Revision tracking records
———

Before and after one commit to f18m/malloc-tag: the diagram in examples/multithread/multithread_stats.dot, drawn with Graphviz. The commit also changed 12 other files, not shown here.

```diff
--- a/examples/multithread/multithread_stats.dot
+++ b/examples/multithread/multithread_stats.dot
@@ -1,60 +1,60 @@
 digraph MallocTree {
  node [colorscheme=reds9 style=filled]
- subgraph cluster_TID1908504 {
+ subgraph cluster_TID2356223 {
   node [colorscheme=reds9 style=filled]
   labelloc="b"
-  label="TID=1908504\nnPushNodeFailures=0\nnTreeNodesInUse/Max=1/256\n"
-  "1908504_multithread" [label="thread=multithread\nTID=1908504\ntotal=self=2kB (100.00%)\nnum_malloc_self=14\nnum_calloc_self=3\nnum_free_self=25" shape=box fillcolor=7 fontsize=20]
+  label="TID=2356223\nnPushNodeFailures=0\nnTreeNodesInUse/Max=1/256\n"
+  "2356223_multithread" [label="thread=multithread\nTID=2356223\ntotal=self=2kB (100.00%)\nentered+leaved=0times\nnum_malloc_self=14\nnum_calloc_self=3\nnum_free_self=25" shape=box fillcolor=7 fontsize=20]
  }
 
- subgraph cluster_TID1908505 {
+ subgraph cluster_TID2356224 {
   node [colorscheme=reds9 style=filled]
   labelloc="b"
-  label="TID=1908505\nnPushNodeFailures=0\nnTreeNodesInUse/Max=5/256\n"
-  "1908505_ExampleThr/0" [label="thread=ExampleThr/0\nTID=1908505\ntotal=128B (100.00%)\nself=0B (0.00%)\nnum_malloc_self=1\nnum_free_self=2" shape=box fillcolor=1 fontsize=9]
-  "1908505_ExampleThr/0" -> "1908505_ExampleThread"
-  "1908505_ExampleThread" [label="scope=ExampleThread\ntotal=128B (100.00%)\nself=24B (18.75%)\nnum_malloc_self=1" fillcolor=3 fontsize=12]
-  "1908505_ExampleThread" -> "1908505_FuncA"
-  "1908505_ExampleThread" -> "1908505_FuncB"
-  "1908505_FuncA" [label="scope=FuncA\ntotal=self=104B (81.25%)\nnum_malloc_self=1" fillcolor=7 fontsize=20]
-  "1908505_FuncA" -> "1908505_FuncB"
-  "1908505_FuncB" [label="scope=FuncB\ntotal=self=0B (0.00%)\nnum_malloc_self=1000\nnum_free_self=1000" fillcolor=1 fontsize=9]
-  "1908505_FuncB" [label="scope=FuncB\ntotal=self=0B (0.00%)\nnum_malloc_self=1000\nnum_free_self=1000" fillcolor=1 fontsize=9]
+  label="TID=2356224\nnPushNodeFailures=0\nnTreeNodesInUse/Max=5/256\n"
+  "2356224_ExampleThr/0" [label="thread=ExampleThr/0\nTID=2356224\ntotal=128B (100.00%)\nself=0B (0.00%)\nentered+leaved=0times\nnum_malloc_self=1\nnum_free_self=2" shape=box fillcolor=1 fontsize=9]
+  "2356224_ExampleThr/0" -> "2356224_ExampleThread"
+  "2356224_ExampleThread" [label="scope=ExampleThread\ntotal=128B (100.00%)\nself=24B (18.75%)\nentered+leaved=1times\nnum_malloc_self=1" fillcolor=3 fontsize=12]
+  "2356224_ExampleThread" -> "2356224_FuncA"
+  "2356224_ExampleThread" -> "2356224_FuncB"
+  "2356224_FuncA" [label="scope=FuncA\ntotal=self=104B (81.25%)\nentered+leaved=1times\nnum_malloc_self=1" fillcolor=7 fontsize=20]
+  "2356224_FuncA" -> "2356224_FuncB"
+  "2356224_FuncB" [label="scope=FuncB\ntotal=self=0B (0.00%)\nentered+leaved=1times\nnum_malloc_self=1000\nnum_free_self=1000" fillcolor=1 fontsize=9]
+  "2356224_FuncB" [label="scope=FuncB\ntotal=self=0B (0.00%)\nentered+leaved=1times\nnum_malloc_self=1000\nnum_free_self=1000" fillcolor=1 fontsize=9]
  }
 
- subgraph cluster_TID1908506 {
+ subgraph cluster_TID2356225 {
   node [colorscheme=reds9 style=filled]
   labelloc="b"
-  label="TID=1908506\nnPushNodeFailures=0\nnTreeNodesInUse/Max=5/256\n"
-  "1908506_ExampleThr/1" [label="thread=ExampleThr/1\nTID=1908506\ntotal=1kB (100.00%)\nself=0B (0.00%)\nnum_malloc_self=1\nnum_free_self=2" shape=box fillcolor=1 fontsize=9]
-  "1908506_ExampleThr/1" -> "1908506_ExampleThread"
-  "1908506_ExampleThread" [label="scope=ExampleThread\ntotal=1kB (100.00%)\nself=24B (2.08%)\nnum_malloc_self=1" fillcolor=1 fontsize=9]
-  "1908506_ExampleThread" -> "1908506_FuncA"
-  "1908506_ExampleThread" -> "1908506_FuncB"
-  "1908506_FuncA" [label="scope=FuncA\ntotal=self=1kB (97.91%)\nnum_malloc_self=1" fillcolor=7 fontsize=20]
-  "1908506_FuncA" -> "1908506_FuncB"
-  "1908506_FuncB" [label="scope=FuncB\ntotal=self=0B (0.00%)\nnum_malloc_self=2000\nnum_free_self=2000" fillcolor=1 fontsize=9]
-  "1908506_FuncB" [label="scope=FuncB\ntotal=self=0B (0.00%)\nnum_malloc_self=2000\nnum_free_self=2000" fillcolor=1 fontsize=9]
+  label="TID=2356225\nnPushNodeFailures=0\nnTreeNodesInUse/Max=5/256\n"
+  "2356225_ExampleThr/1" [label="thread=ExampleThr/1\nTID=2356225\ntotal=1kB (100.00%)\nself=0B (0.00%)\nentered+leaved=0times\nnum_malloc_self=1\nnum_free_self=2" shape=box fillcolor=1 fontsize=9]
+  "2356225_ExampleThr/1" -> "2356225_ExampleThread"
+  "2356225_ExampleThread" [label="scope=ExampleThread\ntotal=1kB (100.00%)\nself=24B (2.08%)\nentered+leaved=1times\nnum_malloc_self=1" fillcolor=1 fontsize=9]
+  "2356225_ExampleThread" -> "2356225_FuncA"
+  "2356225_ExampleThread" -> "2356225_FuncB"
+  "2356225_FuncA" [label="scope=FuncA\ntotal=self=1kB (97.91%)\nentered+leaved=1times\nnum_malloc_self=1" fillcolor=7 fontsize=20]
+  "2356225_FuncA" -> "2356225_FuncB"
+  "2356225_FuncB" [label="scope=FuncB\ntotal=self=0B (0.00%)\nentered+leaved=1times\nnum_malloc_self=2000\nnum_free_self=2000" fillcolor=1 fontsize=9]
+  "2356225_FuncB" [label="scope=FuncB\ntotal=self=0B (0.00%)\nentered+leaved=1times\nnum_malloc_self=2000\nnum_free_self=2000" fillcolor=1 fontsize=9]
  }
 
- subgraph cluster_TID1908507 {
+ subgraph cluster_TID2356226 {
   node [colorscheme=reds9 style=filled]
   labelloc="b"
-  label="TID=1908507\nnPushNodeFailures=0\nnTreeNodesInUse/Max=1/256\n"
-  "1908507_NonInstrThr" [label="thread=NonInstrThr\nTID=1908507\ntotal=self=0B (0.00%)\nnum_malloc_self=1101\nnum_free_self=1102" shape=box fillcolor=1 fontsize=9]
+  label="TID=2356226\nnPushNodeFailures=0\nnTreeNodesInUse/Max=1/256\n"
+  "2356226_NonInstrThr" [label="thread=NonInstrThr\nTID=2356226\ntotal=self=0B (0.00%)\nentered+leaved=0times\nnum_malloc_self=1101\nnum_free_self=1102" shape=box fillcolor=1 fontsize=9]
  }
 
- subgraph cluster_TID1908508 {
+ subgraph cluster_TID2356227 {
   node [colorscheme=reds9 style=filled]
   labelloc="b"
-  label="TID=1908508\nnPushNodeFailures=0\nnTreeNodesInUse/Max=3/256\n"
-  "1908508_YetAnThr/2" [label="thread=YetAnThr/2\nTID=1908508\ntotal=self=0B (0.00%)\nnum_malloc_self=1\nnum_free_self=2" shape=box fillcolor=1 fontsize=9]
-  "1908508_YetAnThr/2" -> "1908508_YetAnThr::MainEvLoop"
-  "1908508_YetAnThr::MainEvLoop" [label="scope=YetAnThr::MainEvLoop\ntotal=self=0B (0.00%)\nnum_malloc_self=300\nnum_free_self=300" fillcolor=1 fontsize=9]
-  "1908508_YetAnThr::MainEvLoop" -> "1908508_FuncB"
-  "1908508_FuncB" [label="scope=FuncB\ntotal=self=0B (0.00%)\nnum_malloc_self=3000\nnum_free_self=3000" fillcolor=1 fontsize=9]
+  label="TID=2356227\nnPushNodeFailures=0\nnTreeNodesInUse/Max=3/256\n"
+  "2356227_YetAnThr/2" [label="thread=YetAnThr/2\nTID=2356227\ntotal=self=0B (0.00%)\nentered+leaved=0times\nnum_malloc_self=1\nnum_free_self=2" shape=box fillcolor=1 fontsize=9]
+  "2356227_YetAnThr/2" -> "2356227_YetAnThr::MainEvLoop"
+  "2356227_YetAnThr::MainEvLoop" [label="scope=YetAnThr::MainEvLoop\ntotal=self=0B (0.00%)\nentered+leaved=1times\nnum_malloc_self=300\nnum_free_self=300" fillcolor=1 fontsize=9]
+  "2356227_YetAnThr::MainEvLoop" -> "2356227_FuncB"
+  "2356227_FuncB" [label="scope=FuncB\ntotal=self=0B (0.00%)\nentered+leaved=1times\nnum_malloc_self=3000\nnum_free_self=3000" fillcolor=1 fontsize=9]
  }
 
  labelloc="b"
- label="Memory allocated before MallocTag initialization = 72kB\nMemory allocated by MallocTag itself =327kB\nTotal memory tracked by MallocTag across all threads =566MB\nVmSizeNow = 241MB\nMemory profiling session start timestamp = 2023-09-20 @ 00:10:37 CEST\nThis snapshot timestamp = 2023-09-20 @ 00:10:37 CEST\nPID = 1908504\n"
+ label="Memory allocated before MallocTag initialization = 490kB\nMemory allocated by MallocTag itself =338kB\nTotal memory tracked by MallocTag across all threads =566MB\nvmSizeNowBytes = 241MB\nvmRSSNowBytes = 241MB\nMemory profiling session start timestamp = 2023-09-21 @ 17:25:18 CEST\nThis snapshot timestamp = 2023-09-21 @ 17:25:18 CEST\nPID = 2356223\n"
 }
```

———

#### [Exercise goal]
Copy the lines from the entries above in which the word "subgraph" appears.

#### [Answer below]
- subgraph cluster_TID1908504 {
+ subgraph cluster_TID2356223 {
- subgraph cluster_TID1908505 {
+ subgraph cluster_TID2356224 {
- subgraph cluster_TID1908506 {
+ subgraph cluster_TID2356225 {
- subgraph cluster_TID1908507 {
+ subgraph cluster_TID2356226 {
- subgraph cluster_TID1908508 {
+ subgraph cluster_TID2356227 {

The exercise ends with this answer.